*** Data to process Section Begins ***

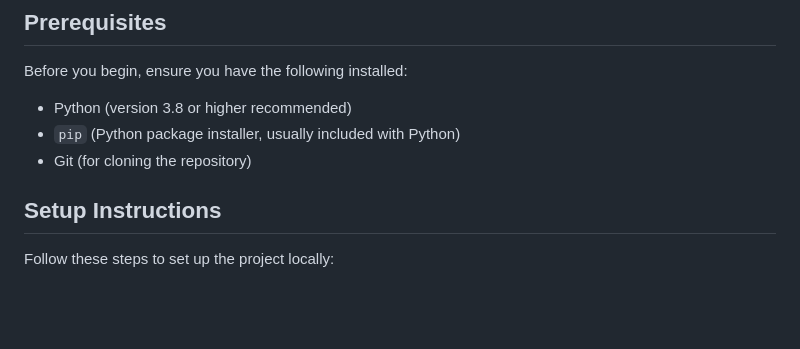
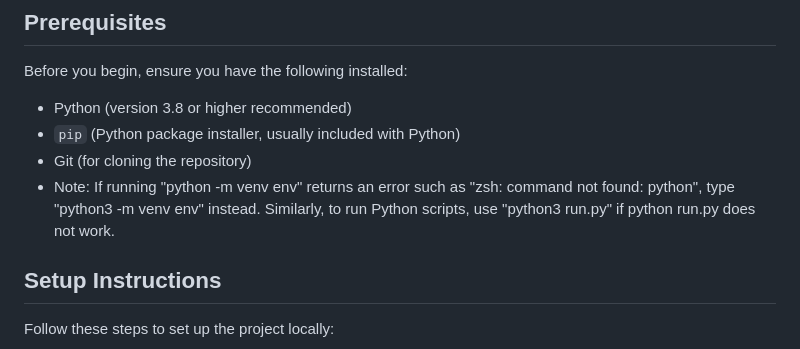
Before and after one commit to jayshira/Cooking_Log, a Markdown page: README.md, the part around the change printed below. GitHub-like rendering; blank space fills up the shorter version.

Commit message:
clarify Python command usage in Prerequisites section of README

```diff
--- a/README.md
+++ b/README.md
@@ -61,6 +61,7 @@ Before you begin, ensure you have the following installed:
 - Python (version 3.8 or higher recommended)
 - `pip` (Python package installer, usually included with Python)
 - Git (for cloning the repository)
+- Note: If running "python -m venv env" returns an error such as "zsh: command not found: python", type "python3 -m venv env" instead. Similarly, to run Python scripts, use "python3 run.py" if python run.py does not work.
 
 ## Setup Instructions
 
```
Also changed, not shown: other parts of README.md (+1 -0 lines).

*** Data to process Section Ends ***

▸ **Instructions for the task**:
In your copy of the records above, include every line exactly but no pictures.

▸ **Final answer**:
Before and after one commit to jayshira/Cooking_Log, a Markdown page: README.md, the part around the change printed below. GitHub-like rendering; blank space fills up the shorter version.

Commit message:
clarify Python command usage in Prerequisites section of README

```diff
--- a/README.md
+++ b/README.md
@@ -61,6 +61,7 @@ Before you begin, ensure you have the following installed:
 - Python (version 3.8 or higher recommended)
 - `pip` (Python package installer, usually included with Python)
 - Git (for cloning the repository)
+- Note: If running "python -m venv env" returns an error such as "zsh: command not found: python", type "python3 -m venv env" instead. Similarly, to run Python scripts, use "python3 run.py" if python run.py does not work.
 
 ## Setup Instructions
 
```
Also changed, not shown: other parts of README.md (+1 -0 lines).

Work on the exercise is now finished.